[Provided records]
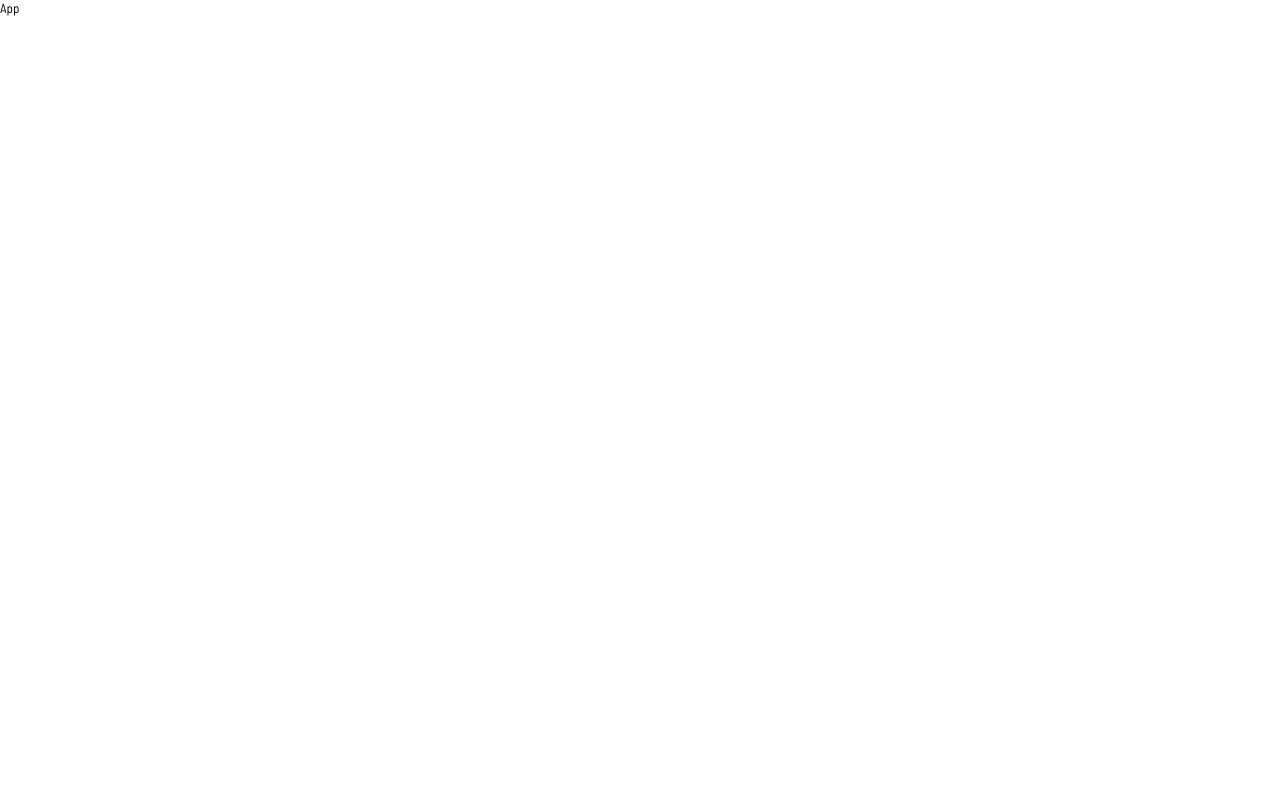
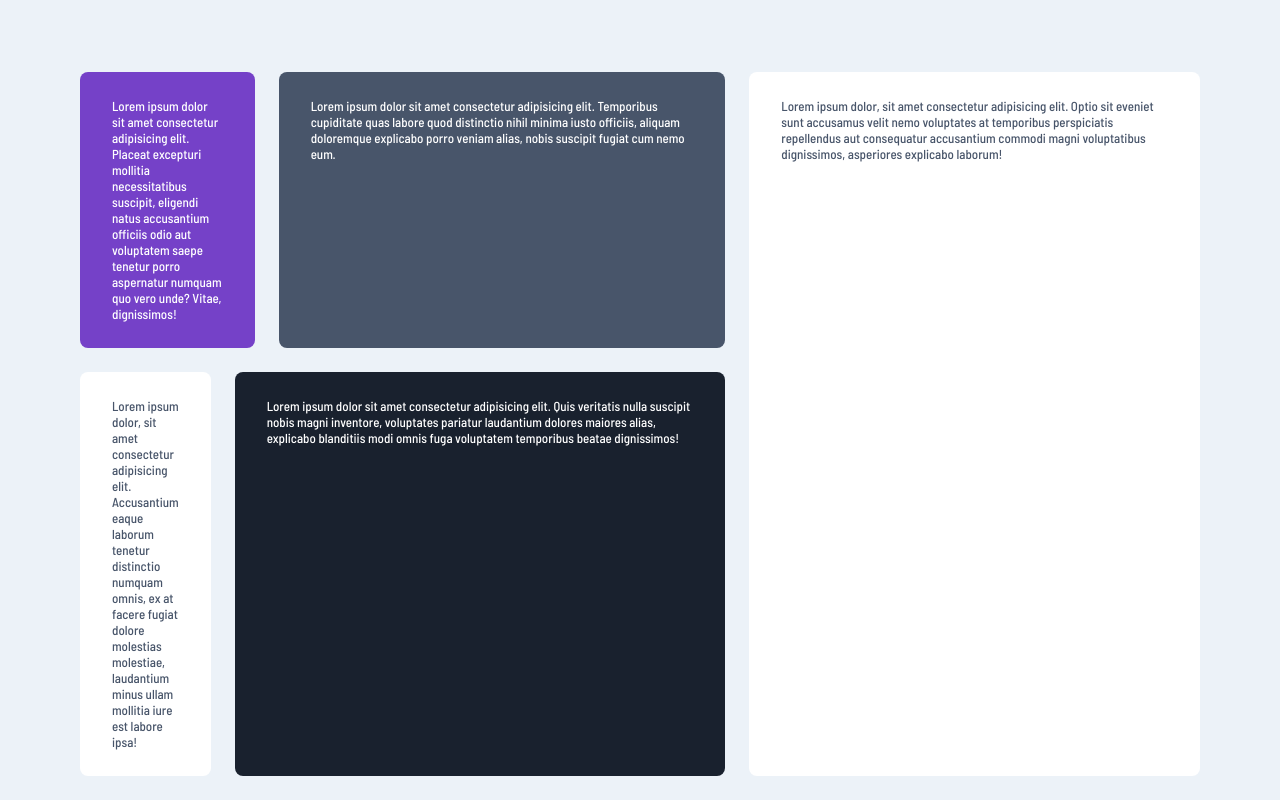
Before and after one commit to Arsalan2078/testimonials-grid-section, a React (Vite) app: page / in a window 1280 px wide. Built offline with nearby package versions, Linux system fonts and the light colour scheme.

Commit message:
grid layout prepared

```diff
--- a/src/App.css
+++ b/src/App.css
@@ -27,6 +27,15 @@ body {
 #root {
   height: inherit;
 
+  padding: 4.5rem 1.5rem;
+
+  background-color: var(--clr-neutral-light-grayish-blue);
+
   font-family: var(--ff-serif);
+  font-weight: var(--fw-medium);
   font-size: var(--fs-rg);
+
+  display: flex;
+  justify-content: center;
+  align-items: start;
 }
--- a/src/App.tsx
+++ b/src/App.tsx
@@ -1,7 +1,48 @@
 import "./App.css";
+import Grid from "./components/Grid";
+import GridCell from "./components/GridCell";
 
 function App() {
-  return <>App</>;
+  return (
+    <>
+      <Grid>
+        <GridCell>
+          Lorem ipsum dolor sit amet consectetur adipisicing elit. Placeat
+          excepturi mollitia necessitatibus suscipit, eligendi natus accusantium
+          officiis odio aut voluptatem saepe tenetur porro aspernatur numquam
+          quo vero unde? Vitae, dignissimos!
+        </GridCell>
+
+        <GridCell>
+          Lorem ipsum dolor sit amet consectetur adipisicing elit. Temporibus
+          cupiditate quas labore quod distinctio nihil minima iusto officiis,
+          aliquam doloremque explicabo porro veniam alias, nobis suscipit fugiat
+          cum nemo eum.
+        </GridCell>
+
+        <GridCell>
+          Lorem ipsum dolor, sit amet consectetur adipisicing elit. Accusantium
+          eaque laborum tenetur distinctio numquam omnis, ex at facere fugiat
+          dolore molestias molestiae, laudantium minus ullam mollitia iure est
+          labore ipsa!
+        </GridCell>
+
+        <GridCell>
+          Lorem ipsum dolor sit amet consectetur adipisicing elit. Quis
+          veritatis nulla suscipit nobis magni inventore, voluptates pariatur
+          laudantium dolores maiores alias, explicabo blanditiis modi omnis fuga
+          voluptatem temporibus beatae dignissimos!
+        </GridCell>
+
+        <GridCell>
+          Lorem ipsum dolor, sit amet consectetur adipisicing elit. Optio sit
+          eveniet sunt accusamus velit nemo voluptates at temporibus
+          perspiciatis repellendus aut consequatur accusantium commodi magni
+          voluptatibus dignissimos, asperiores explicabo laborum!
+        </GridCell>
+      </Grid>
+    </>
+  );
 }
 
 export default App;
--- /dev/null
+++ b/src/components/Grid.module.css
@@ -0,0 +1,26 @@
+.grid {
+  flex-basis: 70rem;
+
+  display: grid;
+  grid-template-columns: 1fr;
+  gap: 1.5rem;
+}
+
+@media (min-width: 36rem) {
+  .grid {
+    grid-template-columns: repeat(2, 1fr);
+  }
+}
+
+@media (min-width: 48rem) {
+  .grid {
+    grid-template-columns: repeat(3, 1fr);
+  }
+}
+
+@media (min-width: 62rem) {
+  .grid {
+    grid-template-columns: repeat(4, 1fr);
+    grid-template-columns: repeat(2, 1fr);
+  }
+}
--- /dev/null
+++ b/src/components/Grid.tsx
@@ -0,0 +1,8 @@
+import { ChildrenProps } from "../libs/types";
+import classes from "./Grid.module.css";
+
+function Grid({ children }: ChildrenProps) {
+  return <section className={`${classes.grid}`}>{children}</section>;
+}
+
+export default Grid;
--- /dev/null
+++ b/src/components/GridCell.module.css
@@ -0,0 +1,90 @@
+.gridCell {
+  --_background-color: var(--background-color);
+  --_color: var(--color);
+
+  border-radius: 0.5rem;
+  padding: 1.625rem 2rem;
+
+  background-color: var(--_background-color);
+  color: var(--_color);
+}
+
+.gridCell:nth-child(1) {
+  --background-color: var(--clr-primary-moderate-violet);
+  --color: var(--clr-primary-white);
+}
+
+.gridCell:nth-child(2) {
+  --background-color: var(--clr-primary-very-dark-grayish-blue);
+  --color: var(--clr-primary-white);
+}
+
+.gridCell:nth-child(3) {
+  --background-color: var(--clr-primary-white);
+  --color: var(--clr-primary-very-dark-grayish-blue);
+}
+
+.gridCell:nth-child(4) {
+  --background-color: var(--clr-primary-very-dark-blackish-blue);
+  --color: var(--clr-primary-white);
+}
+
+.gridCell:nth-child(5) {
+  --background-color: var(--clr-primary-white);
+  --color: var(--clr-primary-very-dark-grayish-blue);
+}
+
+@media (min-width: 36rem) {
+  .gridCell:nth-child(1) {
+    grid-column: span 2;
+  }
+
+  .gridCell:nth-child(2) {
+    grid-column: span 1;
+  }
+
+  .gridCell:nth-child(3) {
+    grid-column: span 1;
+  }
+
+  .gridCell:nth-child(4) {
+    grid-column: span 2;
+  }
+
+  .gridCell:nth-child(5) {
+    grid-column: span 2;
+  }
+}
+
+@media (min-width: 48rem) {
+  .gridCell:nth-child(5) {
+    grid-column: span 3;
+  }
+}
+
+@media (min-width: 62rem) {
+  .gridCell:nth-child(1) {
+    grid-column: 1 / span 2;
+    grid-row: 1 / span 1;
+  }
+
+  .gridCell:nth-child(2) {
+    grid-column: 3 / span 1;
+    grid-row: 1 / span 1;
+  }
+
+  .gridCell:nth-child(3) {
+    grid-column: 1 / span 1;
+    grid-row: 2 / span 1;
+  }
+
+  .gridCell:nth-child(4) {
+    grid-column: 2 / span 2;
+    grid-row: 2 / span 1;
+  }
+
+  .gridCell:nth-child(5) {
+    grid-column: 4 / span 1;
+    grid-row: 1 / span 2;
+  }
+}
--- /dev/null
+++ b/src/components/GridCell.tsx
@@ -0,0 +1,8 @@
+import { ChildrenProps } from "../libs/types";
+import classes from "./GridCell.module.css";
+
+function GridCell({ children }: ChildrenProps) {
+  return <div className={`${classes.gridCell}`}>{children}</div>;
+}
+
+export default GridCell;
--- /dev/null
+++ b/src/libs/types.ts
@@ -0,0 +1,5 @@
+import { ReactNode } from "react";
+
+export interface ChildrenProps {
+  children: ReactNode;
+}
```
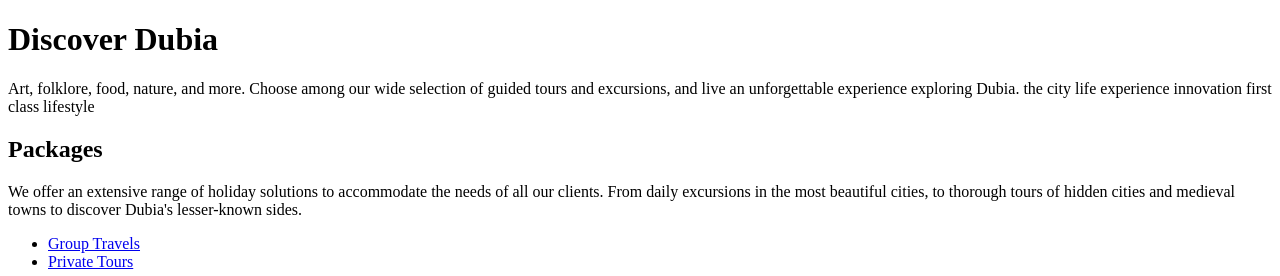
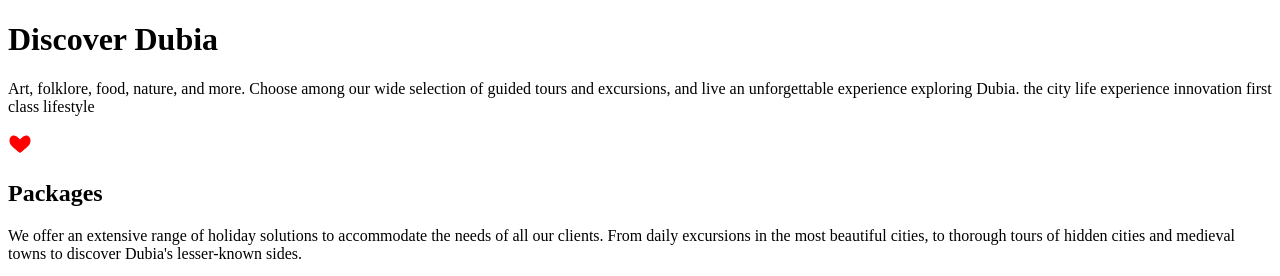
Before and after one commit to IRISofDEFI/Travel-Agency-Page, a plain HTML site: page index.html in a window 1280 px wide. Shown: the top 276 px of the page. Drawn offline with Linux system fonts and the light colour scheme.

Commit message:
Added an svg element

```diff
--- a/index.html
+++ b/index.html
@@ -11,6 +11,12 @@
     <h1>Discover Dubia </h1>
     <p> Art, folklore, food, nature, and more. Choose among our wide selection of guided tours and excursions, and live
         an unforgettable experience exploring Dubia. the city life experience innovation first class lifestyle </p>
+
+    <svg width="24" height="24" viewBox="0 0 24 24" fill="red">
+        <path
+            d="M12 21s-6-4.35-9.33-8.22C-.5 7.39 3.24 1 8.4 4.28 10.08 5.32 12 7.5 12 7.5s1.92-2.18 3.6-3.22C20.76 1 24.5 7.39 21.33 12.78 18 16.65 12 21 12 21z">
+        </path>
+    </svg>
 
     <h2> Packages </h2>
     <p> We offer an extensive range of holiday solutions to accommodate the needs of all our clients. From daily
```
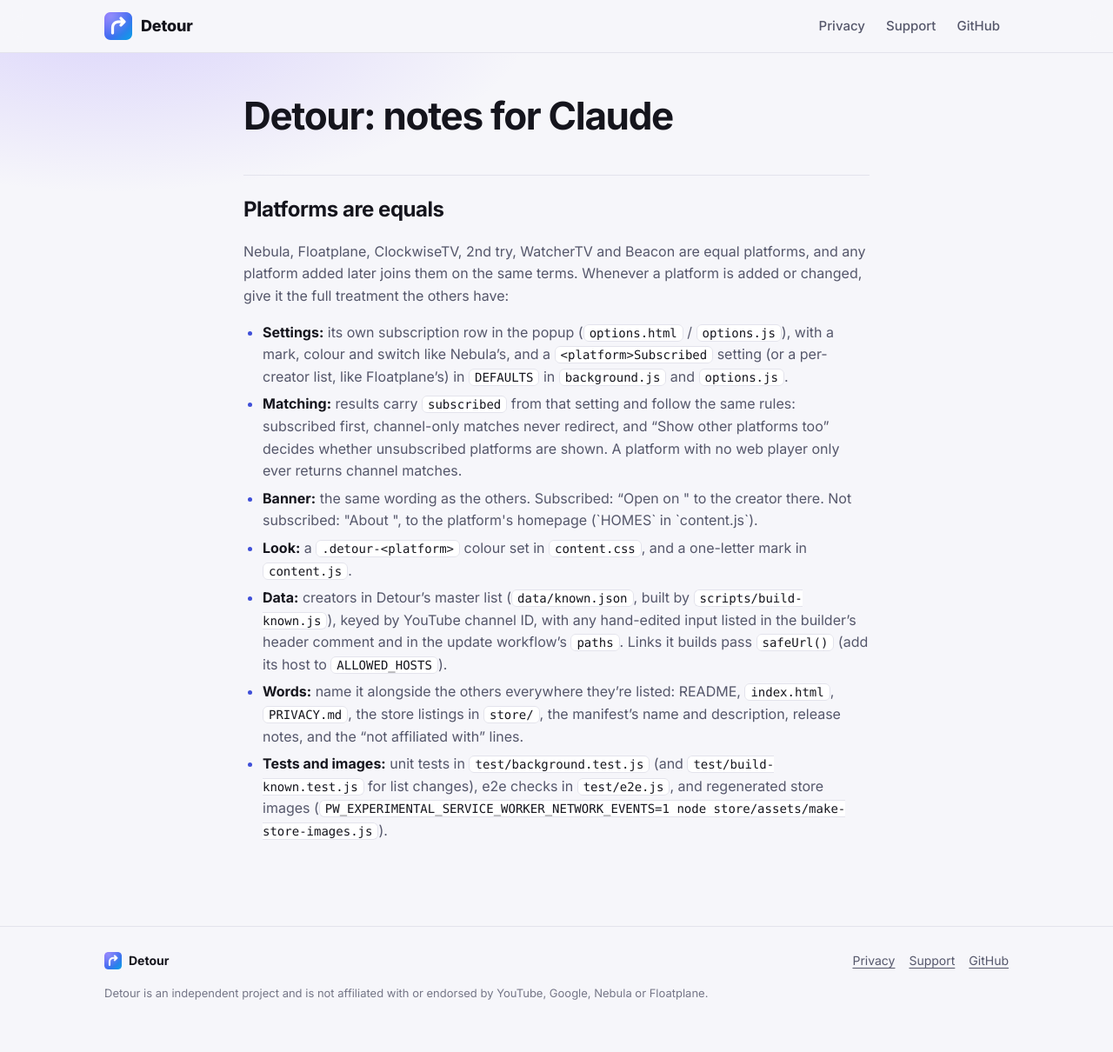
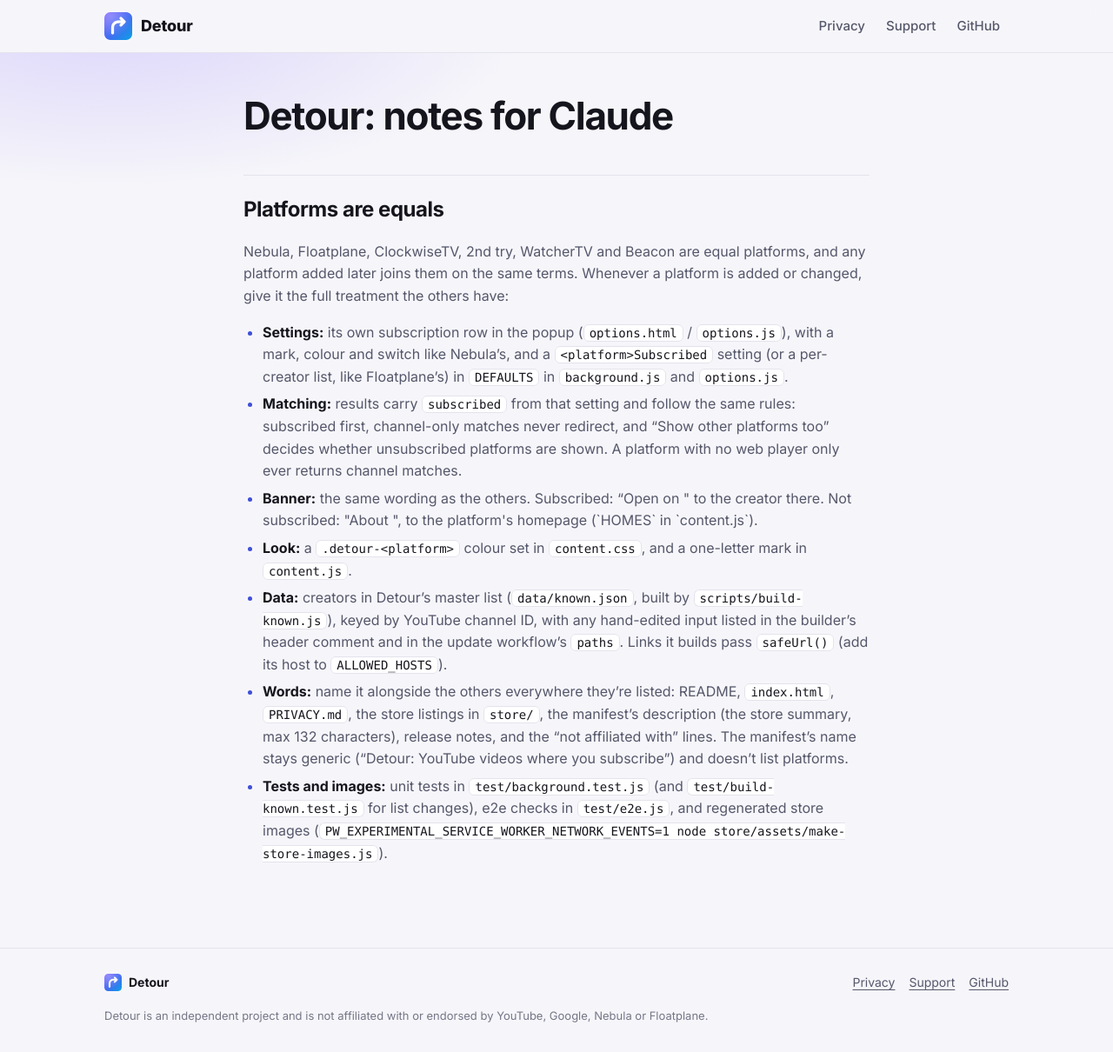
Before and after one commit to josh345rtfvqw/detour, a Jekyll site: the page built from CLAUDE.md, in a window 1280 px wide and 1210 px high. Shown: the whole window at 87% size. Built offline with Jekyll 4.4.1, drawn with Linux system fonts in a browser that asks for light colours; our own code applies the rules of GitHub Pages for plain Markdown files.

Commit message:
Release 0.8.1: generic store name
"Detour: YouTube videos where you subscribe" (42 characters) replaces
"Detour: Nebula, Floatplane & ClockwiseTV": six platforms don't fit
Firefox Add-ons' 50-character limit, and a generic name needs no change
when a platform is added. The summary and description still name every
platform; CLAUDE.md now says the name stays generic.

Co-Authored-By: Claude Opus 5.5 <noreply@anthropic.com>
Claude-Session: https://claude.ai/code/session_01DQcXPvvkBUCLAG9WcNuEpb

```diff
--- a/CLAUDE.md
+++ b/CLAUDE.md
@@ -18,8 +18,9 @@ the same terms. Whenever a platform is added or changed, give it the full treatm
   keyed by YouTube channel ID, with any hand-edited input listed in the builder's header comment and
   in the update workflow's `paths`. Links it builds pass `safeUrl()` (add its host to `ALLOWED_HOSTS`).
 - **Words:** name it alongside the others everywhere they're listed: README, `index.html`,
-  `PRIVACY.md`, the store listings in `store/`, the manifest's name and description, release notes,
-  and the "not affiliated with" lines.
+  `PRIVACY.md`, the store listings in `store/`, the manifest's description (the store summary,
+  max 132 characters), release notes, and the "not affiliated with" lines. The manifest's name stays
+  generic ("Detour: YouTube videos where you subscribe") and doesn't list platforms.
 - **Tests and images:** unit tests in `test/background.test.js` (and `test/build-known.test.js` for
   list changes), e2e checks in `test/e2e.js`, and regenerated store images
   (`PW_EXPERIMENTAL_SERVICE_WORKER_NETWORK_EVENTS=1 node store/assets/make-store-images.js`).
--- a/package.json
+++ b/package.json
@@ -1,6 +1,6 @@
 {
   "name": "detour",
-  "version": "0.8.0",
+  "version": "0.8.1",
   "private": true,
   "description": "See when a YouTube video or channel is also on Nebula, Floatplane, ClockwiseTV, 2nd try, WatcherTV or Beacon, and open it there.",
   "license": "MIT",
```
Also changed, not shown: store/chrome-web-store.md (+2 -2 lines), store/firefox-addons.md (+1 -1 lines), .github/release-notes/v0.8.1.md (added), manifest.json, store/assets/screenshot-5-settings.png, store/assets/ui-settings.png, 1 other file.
[/Provided records]
In the records above, find each line holding "index" and copy it.

Before and after one commit to IRISofDEFI/Travel-Agency-Page, a plain HTML site: page index.html in a window 1280 px wide. Shown: the top 276 px of the page. Drawn offline with Linux system fonts and the light colour scheme.
--- a/index.html
+++ b/index.html
 - **Words:** name it alongside the others everywhere they're listed: README, `index.html`,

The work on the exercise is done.